Posted 10 months ago by George Hamlin
At least from my perspective, there’s lots to like in the photo above, showing Norfolk & Western’s time freight Second 51 about to take orders at Buena Vista, Virginia on March 18, 1968.  Yes, that’s the train’s advertised designation, not a reference to a second/added section of a scheduled train.  It should also be clear that these are Form 19 orders, not form 31, which would require the train to stop. “BV”, as it was (and still is) referr...
5

Not Quite as Green

Posted 11 months ago by George Hamlin

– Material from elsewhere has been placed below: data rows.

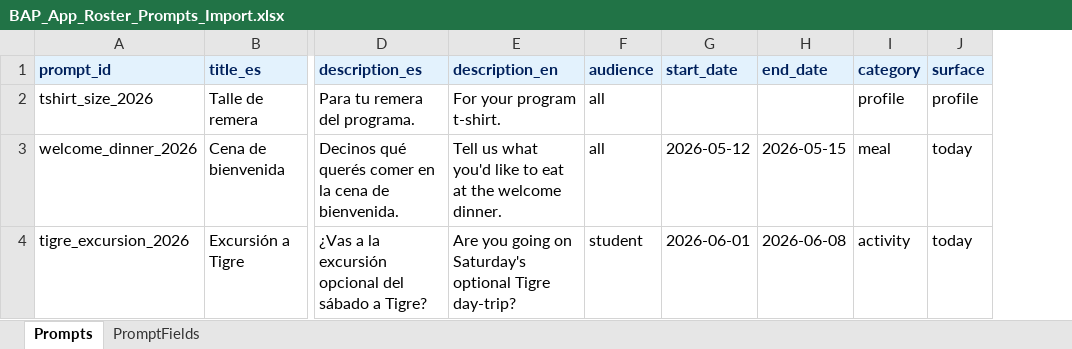
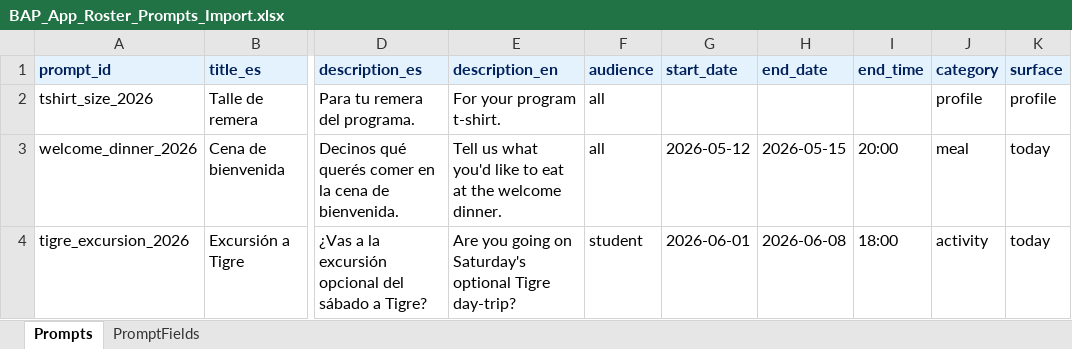
Before and after one commit to Thw-8297/bap-student-app, an Excel workbook: BAP_App_Roster_Prompts_Import.xlsx, sheet Prompts, drawn as a sheet; only a part is shown, gaps mark what is left out; values as stored, in another font and other column widths than the file's, no borders; the diff names each change by its address in the sheet, - before the commit and + after, or states it on an @@ line.

```diff
--- a/BAP_App_Roster_Prompts_Import.xlsx (sheet Prompts)
+++ b/BAP_App_Roster_Prompts_Import.xlsx (sheet Prompts)
+column I (end_time), rows 3-4: 20:00 | 18:00
```
Also changed, not shown: 4 other files.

During the 1970s one significant railfan photography draw in Chicagoland was the presence of the Burlington Northern’s fleet of green E units (8s and 9s) utilized for the railroad’s commuter service to the western suburbs between Chicago and Aurora, Illinois.  In a world where EMD cab units on passenger trains were becoming steadily less common, the fact that a fan could see, and photograph, multiple consists with this equipment was certainly welcome. In addition, following t...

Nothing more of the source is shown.